1. History of Colonization, Marginalization, and the State: Guerrillas, Drug Trafficking, and Paramilitarism in the Colombian Amazon 21
2. Coca and the War on Drugs in Putumayo: Illegality, Armed Conflict, and the Politics of Time and Space 54
3. Turning Civic Movements into a Social Movement: Antecedents of the Cocalero Social Movement 86
4. The Cocalero Social Movement: Stigmatization and the Politics of Recognition and Identity 110
5. Negotiations with the Central Government: Clashing Visions over the "Right to Have Rights" 134
6. Competing States or Competing Governments? An Analysis of Local State Formation in a Conflict-Ridden Zone 167
7. From Social to Political Leadership: Gaining Visibility as Civil Society in the Midst of Increased Armed Conflict 183

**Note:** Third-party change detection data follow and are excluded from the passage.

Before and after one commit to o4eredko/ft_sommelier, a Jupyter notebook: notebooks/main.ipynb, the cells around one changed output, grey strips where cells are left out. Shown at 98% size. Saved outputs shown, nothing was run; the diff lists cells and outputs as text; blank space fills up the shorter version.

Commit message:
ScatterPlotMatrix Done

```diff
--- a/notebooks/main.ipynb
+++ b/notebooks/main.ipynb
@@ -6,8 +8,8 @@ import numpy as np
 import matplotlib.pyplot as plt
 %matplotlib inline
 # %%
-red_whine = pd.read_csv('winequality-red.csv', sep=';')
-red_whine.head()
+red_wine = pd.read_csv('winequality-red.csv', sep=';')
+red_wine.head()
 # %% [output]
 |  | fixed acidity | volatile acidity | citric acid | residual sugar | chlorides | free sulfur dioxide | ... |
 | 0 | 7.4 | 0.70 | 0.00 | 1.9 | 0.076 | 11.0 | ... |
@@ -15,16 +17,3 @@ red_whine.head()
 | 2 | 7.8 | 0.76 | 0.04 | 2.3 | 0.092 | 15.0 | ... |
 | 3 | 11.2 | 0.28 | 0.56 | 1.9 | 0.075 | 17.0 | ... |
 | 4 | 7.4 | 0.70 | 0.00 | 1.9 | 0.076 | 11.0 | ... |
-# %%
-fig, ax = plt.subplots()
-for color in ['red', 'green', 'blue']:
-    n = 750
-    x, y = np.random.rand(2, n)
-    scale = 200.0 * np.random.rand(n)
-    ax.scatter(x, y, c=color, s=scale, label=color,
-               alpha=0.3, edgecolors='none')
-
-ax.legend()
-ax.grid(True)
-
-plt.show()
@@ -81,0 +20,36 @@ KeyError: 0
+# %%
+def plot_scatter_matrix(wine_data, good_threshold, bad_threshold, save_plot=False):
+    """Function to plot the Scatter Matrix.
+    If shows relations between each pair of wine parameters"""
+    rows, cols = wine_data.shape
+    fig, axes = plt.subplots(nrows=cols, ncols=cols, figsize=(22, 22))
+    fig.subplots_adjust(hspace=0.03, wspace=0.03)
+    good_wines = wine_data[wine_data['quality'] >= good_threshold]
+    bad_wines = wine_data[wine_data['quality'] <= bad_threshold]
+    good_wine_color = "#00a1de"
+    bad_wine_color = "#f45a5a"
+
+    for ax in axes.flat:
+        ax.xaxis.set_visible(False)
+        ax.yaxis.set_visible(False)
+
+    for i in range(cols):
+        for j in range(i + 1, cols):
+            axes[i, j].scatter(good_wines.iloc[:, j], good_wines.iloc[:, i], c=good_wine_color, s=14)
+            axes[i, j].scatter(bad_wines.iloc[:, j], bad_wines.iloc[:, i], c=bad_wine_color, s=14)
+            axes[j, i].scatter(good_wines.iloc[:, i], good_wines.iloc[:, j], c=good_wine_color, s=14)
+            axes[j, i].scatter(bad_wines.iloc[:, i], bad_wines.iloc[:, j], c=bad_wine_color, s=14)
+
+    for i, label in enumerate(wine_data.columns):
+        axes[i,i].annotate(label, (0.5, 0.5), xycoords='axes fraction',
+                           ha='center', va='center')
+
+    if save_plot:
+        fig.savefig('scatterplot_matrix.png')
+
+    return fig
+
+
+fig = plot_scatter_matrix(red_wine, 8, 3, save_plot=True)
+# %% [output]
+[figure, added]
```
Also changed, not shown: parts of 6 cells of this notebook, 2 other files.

8. Plan Colombia and the Depoliticization of Citizenship in Putumayo 214